Published 2016-04-22 20:37. Updated 2016-04-22 20:41Denna sida på svenska

Maria Lindskog, researchers at the Division of Translational Alzheimer Neurobiology, has received NARSAD Independent Investigator Grant 2016. The grant is awarded by the Brain & Behavior Research Foundation, the largest US financier of research on mental illness.

Maria Lindskog´s overall research focus is synapses (which is the connection between neurons) and their ability to change, which she studies in order to understand the mechanisms behind behaviors and emotions. In Lindskog´s NARSAD Independent Investigator Grant project, she and her fellow researches will explore new ways to treat depression.

“It feels really good to receive this grant. It allows us to test new and innovative ideas on how synapses can be modulated, in order to come closer to new ways to treat depression. Since many of my role models within research have received a NARSAD Independent Investigator Grant, it feels great to share this experience with them”, says Maria Lindskog.

See further information on the grant here.

See further information on Maria Lindskog´s research here.

Description of the project
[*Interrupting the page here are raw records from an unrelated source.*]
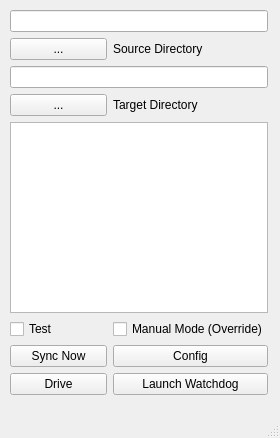
The window that ARS.ui (Chillwind132/FileSync_ARS) describes before a commit, drawn with Qt 5.
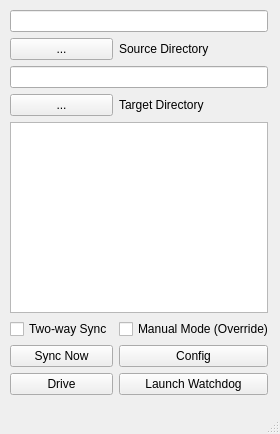
The same window after the commit.

Diff of the .ui file:
```diff
--- a/ARS.ui
+++ b/ARS.ui
@@ -7,7 +7,7 @@
     <x>0</x>
     <y>0</y>
     <width>280</width>
-    <height>438</height>
+    <height>434</height>
    </rect>
   </property>
   <property name="sizePolicy">
@@ -18,14 +18,14 @@
   </property>
   <property name="minimumSize">
    <size>
-    <width>280</width>
-    <height>438</height>
+    <width>0</width>
+    <height>434</height>
    </size>
   </property>
   <property name="maximumSize">
    <size>
     <width>280</width>
-    <height>438</height>
+    <height>434</height>
    </size>
   </property>
   <property name="windowTitle">
@@ -82,7 +82,7 @@
      <item row="5" column="0">
       <widget class="QCheckBox" name="checkBox_5">
        <property name="text">
-        <string>Test</string>
+        <string>Two-way Sync</string>
        </property>
       </widget>
      </item>
```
Maria Lindskog, Ph.D., Karolinska Institutet, will build on a new wave of depression treatment focusing on the antidepressant effects of an anesthetic drug, ketamine. Ketamine may produce antidepressant effects by altering the brain’s levels of the chemical glutamate. This work will investigate how inflammatory chemical signals that the body produces in response to stress affect glutamate levels throughout the brain. Dr. Lindskog predicts that a particular inflammatory signal acts on support cells in the brain that regulate glutamate levels. Testing this prediction will help determine whether this particular signaling can be targeted, in the body’s immune response system, to improve depression treatments.

GrantNeurobiologyNeurodegenerative diseasesPsychiatric disorders